### LISTED ENTRIES
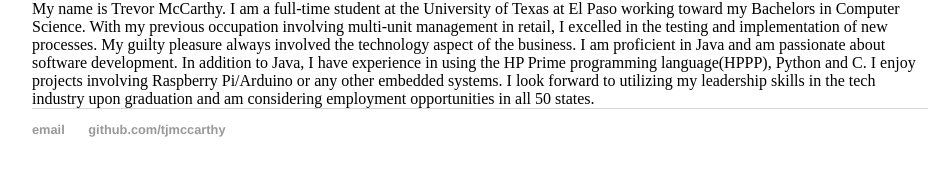
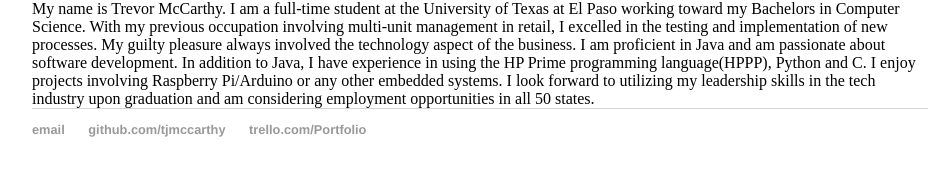
Before and after one commit to tjmccarthy/tjmccarthy.github.io, a Jekyll site: the page built from about/index.html, in a window 1280 px wide. Shown: the part 145-321 px from the top of the page, without its empty margins (160-1106 px from the left). Built offline with Jekyll 4.4.1, drawn with Linux system fonts in a browser that asks for light colours.

Commit message:
Update default.html

```diff
--- a/_layouts/default.html
+++ b/_layouts/default.html
@@ -21,6 +21,7 @@
 	    		<ul>
         		<li><a href="mailto:trevorjmccarthy@gmail.com">email</a></li>
         		<li><a href="https://github.com/tjmccarthy">github.com/tjmccarthy</a></li>
+			<li><a href="https://trello.com/b/KahUAhuu/portfolio-listing-of-works">trello.com/Portfolio</a></li>
 			</ul>
 		</footer>
 	</body>
```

### TASK REQUIREMENTS
Apart from the pictures, every record must be set down exactly.

### REPLY
Before and after one commit to tjmccarthy/tjmccarthy.github.io, a Jekyll site: the page built from about/index.html, in a window 1280 px wide. Shown: the part 145-321 px from the top of the page, without its empty margins (160-1106 px from the left). Built offline with Jekyll 4.4.1, drawn with Linux system fonts in a browser that asks for light colours.

Commit message:
Update default.html

```diff
--- a/_layouts/default.html
+++ b/_layouts/default.html
@@ -21,6 +21,7 @@
 	    		<ul>
         		<li><a href="mailto:trevorjmccarthy@gmail.com">email</a></li>
         		<li><a href="https://github.com/tjmccarthy">github.com/tjmccarthy</a></li>
+			<li><a href="https://trello.com/b/KahUAhuu/portfolio-listing-of-works">trello.com/Portfolio</a></li>
 			</ul>
 		</footer>
 	</body>
```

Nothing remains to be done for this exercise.